In addition, in Clyde River, the Court said that “the duty to consult, being a constitutional imperative, gives rise to a special public interest that supersedes other concerns typically considered by tribunals tasked with assessing the public interest” (Ibid.). In Chippewas, the Supreme Court also confirmed Carrier Sekani, that the constitutional dimension of the duty to consult gives rise to a special public interest that surpasses economic concerns (Ibid. at para. 59). The purpose of accommodation is to balance these interests with a view toward reconciliation (Ibid. at paras. 59 and 60).
Reasons showing how Concerns were Considered and Addressed

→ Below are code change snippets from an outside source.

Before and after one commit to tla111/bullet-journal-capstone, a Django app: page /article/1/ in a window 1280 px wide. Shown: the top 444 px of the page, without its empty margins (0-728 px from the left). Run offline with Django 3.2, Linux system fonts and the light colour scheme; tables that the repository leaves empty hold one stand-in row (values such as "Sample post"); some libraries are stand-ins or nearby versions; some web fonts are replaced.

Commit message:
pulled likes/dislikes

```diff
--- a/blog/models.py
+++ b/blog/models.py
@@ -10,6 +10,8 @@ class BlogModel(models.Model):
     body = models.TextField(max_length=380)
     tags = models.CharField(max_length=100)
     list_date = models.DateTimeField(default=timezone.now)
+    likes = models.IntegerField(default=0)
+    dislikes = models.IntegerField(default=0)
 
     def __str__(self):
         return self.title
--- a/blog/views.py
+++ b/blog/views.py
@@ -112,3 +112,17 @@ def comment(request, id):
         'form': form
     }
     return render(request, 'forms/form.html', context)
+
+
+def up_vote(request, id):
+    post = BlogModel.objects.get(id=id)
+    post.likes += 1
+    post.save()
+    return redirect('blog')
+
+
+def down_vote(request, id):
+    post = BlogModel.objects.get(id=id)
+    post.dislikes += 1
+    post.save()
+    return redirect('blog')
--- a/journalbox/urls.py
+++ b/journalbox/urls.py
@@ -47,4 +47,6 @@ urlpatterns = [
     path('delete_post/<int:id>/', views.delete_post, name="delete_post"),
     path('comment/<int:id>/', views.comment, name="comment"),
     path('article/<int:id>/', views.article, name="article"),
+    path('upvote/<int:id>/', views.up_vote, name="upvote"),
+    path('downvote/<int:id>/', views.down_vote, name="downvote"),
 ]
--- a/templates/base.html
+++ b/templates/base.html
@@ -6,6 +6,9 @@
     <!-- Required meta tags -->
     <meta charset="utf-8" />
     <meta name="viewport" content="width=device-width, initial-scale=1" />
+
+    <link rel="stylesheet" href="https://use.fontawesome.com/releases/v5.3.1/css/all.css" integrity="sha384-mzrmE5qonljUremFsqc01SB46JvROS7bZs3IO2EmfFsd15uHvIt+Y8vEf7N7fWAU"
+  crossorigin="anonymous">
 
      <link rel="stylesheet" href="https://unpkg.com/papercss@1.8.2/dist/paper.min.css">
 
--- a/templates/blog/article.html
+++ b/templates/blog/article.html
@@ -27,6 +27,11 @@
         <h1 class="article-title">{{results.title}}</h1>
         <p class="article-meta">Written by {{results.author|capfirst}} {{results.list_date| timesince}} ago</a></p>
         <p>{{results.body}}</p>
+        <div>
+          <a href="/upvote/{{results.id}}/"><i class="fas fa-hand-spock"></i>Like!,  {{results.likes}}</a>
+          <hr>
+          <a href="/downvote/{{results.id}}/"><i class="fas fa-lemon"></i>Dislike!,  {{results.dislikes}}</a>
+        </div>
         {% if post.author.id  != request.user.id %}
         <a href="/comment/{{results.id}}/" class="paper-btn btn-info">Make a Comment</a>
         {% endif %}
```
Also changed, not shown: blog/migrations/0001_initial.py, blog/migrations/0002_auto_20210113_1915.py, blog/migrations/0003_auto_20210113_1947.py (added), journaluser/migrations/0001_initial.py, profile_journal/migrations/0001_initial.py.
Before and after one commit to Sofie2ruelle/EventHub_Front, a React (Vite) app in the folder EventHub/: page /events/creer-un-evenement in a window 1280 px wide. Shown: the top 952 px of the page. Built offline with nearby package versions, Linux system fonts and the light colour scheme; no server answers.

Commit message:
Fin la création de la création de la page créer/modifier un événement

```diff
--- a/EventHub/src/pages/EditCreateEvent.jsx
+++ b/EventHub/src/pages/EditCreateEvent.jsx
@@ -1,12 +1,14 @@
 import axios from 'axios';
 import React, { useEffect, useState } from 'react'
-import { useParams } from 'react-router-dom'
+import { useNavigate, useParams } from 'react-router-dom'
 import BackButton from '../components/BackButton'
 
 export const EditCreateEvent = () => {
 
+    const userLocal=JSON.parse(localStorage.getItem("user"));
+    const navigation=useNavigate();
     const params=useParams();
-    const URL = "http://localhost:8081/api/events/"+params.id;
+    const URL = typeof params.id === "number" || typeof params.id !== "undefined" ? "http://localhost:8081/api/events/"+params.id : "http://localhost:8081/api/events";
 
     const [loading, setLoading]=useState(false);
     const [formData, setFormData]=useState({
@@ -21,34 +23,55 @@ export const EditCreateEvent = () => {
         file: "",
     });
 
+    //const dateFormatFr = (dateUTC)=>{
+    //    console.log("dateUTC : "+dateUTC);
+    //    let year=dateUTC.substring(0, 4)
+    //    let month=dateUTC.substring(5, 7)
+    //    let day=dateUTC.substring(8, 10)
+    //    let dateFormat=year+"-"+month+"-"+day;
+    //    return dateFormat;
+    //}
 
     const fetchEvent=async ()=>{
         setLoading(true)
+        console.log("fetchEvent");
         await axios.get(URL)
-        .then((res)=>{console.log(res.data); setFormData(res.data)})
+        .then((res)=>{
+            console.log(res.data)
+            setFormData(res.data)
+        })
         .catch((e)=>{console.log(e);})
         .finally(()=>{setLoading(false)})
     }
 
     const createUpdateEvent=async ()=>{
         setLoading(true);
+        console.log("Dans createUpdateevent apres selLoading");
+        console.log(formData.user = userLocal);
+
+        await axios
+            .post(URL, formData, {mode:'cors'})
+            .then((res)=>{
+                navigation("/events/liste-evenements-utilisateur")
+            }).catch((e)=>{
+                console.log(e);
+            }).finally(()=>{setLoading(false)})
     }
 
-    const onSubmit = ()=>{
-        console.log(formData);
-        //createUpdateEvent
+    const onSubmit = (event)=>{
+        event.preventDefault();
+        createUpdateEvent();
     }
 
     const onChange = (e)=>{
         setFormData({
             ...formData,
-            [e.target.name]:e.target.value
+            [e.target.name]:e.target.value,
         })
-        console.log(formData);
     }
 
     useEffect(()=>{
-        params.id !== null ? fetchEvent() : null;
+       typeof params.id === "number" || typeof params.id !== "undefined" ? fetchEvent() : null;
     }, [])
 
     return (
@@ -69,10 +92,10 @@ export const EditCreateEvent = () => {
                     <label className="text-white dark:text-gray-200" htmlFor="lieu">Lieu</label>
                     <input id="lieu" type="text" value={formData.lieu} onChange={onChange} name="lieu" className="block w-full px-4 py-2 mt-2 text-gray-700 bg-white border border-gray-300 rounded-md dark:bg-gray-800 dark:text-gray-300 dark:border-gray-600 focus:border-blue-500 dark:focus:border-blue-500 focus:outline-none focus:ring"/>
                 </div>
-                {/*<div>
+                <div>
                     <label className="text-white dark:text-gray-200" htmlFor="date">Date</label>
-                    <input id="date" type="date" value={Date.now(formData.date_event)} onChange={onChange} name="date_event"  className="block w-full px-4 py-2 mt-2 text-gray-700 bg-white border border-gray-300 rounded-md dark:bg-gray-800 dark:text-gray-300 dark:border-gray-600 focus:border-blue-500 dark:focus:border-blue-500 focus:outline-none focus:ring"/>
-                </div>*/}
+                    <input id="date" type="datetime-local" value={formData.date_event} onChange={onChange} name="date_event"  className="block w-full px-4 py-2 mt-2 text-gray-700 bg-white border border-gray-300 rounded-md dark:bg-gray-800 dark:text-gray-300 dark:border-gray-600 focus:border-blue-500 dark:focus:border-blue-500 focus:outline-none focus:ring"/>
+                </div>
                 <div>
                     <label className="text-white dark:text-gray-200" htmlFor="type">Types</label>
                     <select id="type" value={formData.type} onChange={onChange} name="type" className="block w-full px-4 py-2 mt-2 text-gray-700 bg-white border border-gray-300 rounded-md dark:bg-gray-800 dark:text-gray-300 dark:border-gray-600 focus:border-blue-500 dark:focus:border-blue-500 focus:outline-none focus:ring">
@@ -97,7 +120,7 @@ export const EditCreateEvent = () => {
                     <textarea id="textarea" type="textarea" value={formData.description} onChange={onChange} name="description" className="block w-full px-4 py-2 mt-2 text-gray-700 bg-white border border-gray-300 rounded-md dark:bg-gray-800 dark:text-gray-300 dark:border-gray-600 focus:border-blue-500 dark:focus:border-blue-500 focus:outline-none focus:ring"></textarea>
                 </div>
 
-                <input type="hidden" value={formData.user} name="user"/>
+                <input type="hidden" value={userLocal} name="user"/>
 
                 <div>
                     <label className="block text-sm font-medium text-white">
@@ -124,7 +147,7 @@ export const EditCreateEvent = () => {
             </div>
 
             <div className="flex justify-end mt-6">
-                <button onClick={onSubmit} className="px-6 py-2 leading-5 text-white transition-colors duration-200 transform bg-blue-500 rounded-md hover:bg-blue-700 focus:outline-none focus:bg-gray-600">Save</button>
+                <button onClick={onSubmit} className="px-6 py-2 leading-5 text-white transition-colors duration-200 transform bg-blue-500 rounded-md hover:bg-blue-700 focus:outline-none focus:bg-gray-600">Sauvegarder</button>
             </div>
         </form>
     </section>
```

When Indigenous groups have squarely raised concerns about Crown consultation with the NEB, the Court held that NEB must usually address those concerns in reasons, especially for projects requiring deep consultation (Clyde River at para. 41). While reasons won’t be required in every case, as what is required depends on the degree of consultation and the circumstances, where deep consultation is required, the honour of the Crown will usually require the NEB to explain how it considered and addressed the concerns of Indigenous people when the approval process triggers the duty to consult (Ibid. at para. 42). While this will not require a Haida-style analysis of assessing impacts in all circumstances – it will require that the NEB take the asserted Aboriginal and treaty rights into consideration and accommodate them, where appropriate (Chippewas at para. 63, emphasis added).
What happens next?
In the decade since the Supreme Court issued its decisions in Haida Nation and Mikisew Cree, meaningful consultation has been frustrated by boards and the Crown playing a version of “hot potato” with consultation, such that real consideration of impacts to indigenous rights has fallen through the cracks. These cases, along with last year’s Federal Court of Appeal decision striking down the approval of the Northern Gateway project, should make it clear to boards and the Crown that this practice, intentional or not, must change and that a greater level of transparency and candour is required. At the same time, the cases should bring conversations about indigenous rights more squarely into decision-making, as the Supreme Court has helpfully clarified that decision-makers need to look beyond the environment and to the people whose constitutionally protected rights are at stake in a decision.